Stored data
============================================================

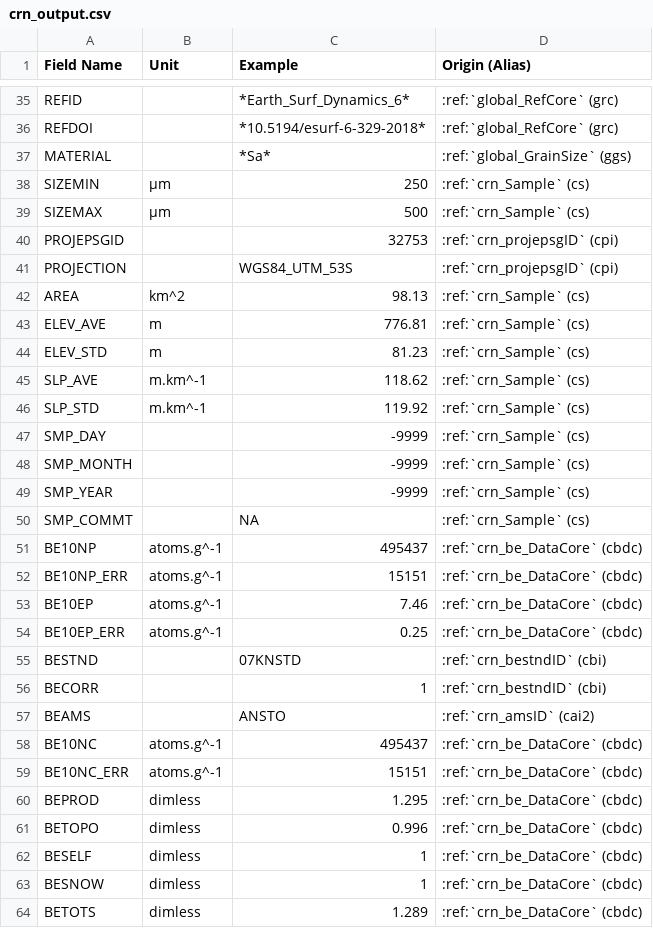
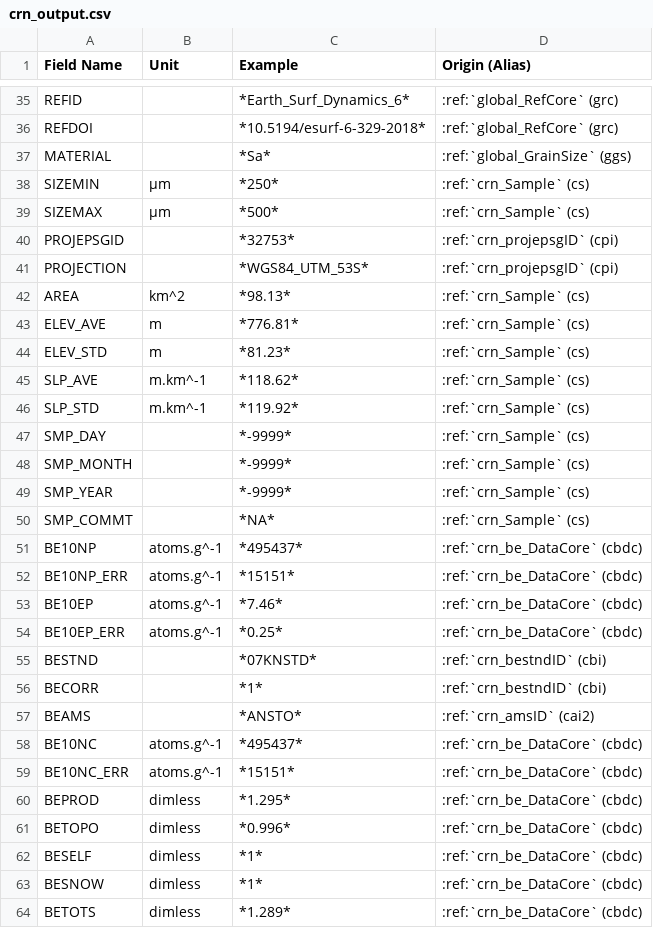
Before and after one commit to octopus-db/documentation, a CSV file: docs/source/csv_tables/crn_output.csv, drawn as a sheet; only a part is shown, gaps mark what is left out; the diff covers the shown part only.

Commit message:
...

```diff
--- a/docs/source/csv_tables/crn_output.csv
+++ b/docs/source/csv_tables/crn_output.csv
@@ -37,28 +37,28 @@ REFDOI,,*10.5194/esurf-6-329-2018*,:ref:`global_RefCore` (grc)
 MATERIAL,,*Sa*,:ref:`global_GrainSize` (ggs)
-SIZEMIN,µm,250,:ref:`crn_Sample` (cs)
-SIZEMAX,µm,500,:ref:`crn_Sample` (cs)
-PROJEPSGID,,32753,:ref:`crn_projepsgID` (cpi)
-PROJECTION,,WGS84_UTM_53S,:ref:`crn_projepsgID` (cpi)
-AREA,km^2,98.13,:ref:`crn_Sample` (cs)
-ELEV_AVE,m,776.81,:ref:`crn_Sample` (cs)
-ELEV_STD,m,81.23,:ref:`crn_Sample` (cs)
-SLP_AVE,m.km^-1,118.62,:ref:`crn_Sample` (cs)
-SLP_STD,m.km^-1,119.92,:ref:`crn_Sample` (cs)
-SMP_DAY,,-9999,:ref:`crn_Sample` (cs)
-SMP_MONTH,,-9999,:ref:`crn_Sample` (cs)
-SMP_YEAR,,-9999,:ref:`crn_Sample` (cs)
-SMP_COMMT,,NA,:ref:`crn_Sample` (cs)
-BE10NP,atoms.g^-1,495437,:ref:`crn_be_DataCore` (cbdc)
-BE10NP_ERR,atoms.g^-1,15151,:ref:`crn_be_DataCore` (cbdc)
-BE10EP,atoms.g^-1,7.46,:ref:`crn_be_DataCore` (cbdc)
-BE10EP_ERR,atoms.g^-1,0.25,:ref:`crn_be_DataCore` (cbdc)
-BESTND,,07KNSTD,:ref:`crn_bestndID` (cbi)
-BECORR,,1,:ref:`crn_bestndID` (cbi)
-BEAMS,,ANSTO,:ref:`crn_amsID` (cai2)
-BE10NC,atoms.g^-1,495437,:ref:`crn_be_DataCore` (cbdc)
-BE10NC_ERR,atoms.g^-1,15151,:ref:`crn_be_DataCore` (cbdc)
-BEPROD,dimless,1.295,:ref:`crn_be_DataCore` (cbdc)
-BETOPO,dimless,0.996,:ref:`crn_be_DataCore` (cbdc)
-BESELF,dimless,1,:ref:`crn_be_DataCore` (cbdc)
-BESNOW,dimless,1,:ref:`crn_be_DataCore` (cbdc)
-BETOTS,dimless,1.289,:ref:`crn_be_DataCore` (cbdc)
+SIZEMIN,µm,*250*,:ref:`crn_Sample` (cs)
+SIZEMAX,µm,*500*,:ref:`crn_Sample` (cs)
+PROJEPSGID,,*32753*,:ref:`crn_projepsgID` (cpi)
+PROJECTION,,*WGS84_UTM_53S*,:ref:`crn_projepsgID` (cpi)
+AREA,km^2,*98.13*,:ref:`crn_Sample` (cs)
+ELEV_AVE,m,*776.81*,:ref:`crn_Sample` (cs)
+ELEV_STD,m,*81.23*,:ref:`crn_Sample` (cs)
+SLP_AVE,m.km^-1,*118.62*,:ref:`crn_Sample` (cs)
+SLP_STD,m.km^-1,*119.92*,:ref:`crn_Sample` (cs)
+SMP_DAY,,*-9999*,:ref:`crn_Sample` (cs)
+SMP_MONTH,,*-9999*,:ref:`crn_Sample` (cs)
+SMP_YEAR,,*-9999*,:ref:`crn_Sample` (cs)
+SMP_COMMT,,*NA*,:ref:`crn_Sample` (cs)
+BE10NP,atoms.g^-1,*495437*,:ref:`crn_be_DataCore` (cbdc)
+BE10NP_ERR,atoms.g^-1,*15151*,:ref:`crn_be_DataCore` (cbdc)
+BE10EP,atoms.g^-1,*7.46*,:ref:`crn_be_DataCore` (cbdc)
+BE10EP_ERR,atoms.g^-1,*0.25*,:ref:`crn_be_DataCore` (cbdc)
+BESTND,,*07KNSTD*,:ref:`crn_bestndID` (cbi)
+BECORR,,*1*,:ref:`crn_bestndID` (cbi)
+BEAMS,,*ANSTO*,:ref:`crn_amsID` (cai2)
+BE10NC,atoms.g^-1,*495437*,:ref:`crn_be_DataCore` (cbdc)
+BE10NC_ERR,atoms.g^-1,*15151*,:ref:`crn_be_DataCore` (cbdc)
+BEPROD,dimless,*1.295*,:ref:`crn_be_DataCore` (cbdc)
+BETOPO,dimless,*0.996*,:ref:`crn_be_DataCore` (cbdc)
+BESELF,dimless,*1*,:ref:`crn_be_DataCore` (cbdc)
+BESNOW,dimless,*1*,:ref:`crn_be_DataCore` (cbdc)
+BETOTS,dimless,*1.289*,:ref:`crn_be_DataCore` (cbdc)
```
Also changed, not shown: 13 edited cells elsewhere in this file.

============================================================

Please restate the data word for word, leaving out any picture it holds.

**TASK SOLUTION**
Before and after one commit to octopus-db/documentation, a CSV file: docs/source/csv_tables/crn_output.csv, drawn as a sheet; only a part is shown, gaps mark what is left out; the diff covers the shown part only.

Commit message:
...

```diff
--- a/docs/source/csv_tables/crn_output.csv
+++ b/docs/source/csv_tables/crn_output.csv
@@ -37,28 +37,28 @@ REFDOI,,*10.5194/esurf-6-329-2018*,:ref:`global_RefCore` (grc)
 MATERIAL,,*Sa*,:ref:`global_GrainSize` (ggs)
-SIZEMIN,µm,250,:ref:`crn_Sample` (cs)
-SIZEMAX,µm,500,:ref:`crn_Sample` (cs)
-PROJEPSGID,,32753,:ref:`crn_projepsgID` (cpi)
-PROJECTION,,WGS84_UTM_53S,:ref:`crn_projepsgID` (cpi)
-AREA,km^2,98.13,:ref:`crn_Sample` (cs)
-ELEV_AVE,m,776.81,:ref:`crn_Sample` (cs)
-ELEV_STD,m,81.23,:ref:`crn_Sample` (cs)
-SLP_AVE,m.km^-1,118.62,:ref:`crn_Sample` (cs)
-SLP_STD,m.km^-1,119.92,:ref:`crn_Sample` (cs)
-SMP_DAY,,-9999,:ref:`crn_Sample` (cs)
-SMP_MONTH,,-9999,:ref:`crn_Sample` (cs)
-SMP_YEAR,,-9999,:ref:`crn_Sample` (cs)
-SMP_COMMT,,NA,:ref:`crn_Sample` (cs)
-BE10NP,atoms.g^-1,495437,:ref:`crn_be_DataCore` (cbdc)
-BE10NP_ERR,atoms.g^-1,15151,:ref:`crn_be_DataCore` (cbdc)
-BE10EP,atoms.g^-1,7.46,:ref:`crn_be_DataCore` (cbdc)
-BE10EP_ERR,atoms.g^-1,0.25,:ref:`crn_be_DataCore` (cbdc)
-BESTND,,07KNSTD,:ref:`crn_bestndID` (cbi)
-BECORR,,1,:ref:`crn_bestndID` (cbi)
-BEAMS,,ANSTO,:ref:`crn_amsID` (cai2)
-BE10NC,atoms.g^-1,495437,:ref:`crn_be_DataCore` (cbdc)
-BE10NC_ERR,atoms.g^-1,15151,:ref:`crn_be_DataCore` (cbdc)
-BEPROD,dimless,1.295,:ref:`crn_be_DataCore` (cbdc)
-BETOPO,dimless,0.996,:ref:`crn_be_DataCore` (cbdc)
-BESELF,dimless,1,:ref:`crn_be_DataCore` (cbdc)
-BESNOW,dimless,1,:ref:`crn_be_DataCore` (cbdc)
-BETOTS,dimless,1.289,:ref:`crn_be_DataCore` (cbdc)
+SIZEMIN,µm,*250*,:ref:`crn_Sample` (cs)
+SIZEMAX,µm,*500*,:ref:`crn_Sample` (cs)
+PROJEPSGID,,*32753*,:ref:`crn_projepsgID` (cpi)
+PROJECTION,,*WGS84_UTM_53S*,:ref:`crn_projepsgID` (cpi)
+AREA,km^2,*98.13*,:ref:`crn_Sample` (cs)
+ELEV_AVE,m,*776.81*,:ref:`crn_Sample` (cs)
+ELEV_STD,m,*81.23*,:ref:`crn_Sample` (cs)
+SLP_AVE,m.km^-1,*118.62*,:ref:`crn_Sample` (cs)
+SLP_STD,m.km^-1,*119.92*,:ref:`crn_Sample` (cs)
+SMP_DAY,,*-9999*,:ref:`crn_Sample` (cs)
+SMP_MONTH,,*-9999*,:ref:`crn_Sample` (cs)
+SMP_YEAR,,*-9999*,:ref:`crn_Sample` (cs)
+SMP_COMMT,,*NA*,:ref:`crn_Sample` (cs)
+BE10NP,atoms.g^-1,*495437*,:ref:`crn_be_DataCore` (cbdc)
+BE10NP_ERR,atoms.g^-1,*15151*,:ref:`crn_be_DataCore` (cbdc)
+BE10EP,atoms.g^-1,*7.46*,:ref:`crn_be_DataCore` (cbdc)
+BE10EP_ERR,atoms.g^-1,*0.25*,:ref:`crn_be_DataCore` (cbdc)
+BESTND,,*07KNSTD*,:ref:`crn_bestndID` (cbi)
+BECORR,,*1*,:ref:`crn_bestndID` (cbi)
+BEAMS,,*ANSTO*,:ref:`crn_amsID` (cai2)
+BE10NC,atoms.g^-1,*495437*,:ref:`crn_be_DataCore` (cbdc)
+BE10NC_ERR,atoms.g^-1,*15151*,:ref:`crn_be_DataCore` (cbdc)
+BEPROD,dimless,*1.295*,:ref:`crn_be_DataCore` (cbdc)
+BETOPO,dimless,*0.996*,:ref:`crn_be_DataCore` (cbdc)
+BESELF,dimless,*1*,:ref:`crn_be_DataCore` (cbdc)
+BESNOW,dimless,*1*,:ref:`crn_be_DataCore` (cbdc)
+BETOTS,dimless,*1.289*,:ref:`crn_be_DataCore` (cbdc)
```
Also changed, not shown: 13 edited cells elsewhere in this file.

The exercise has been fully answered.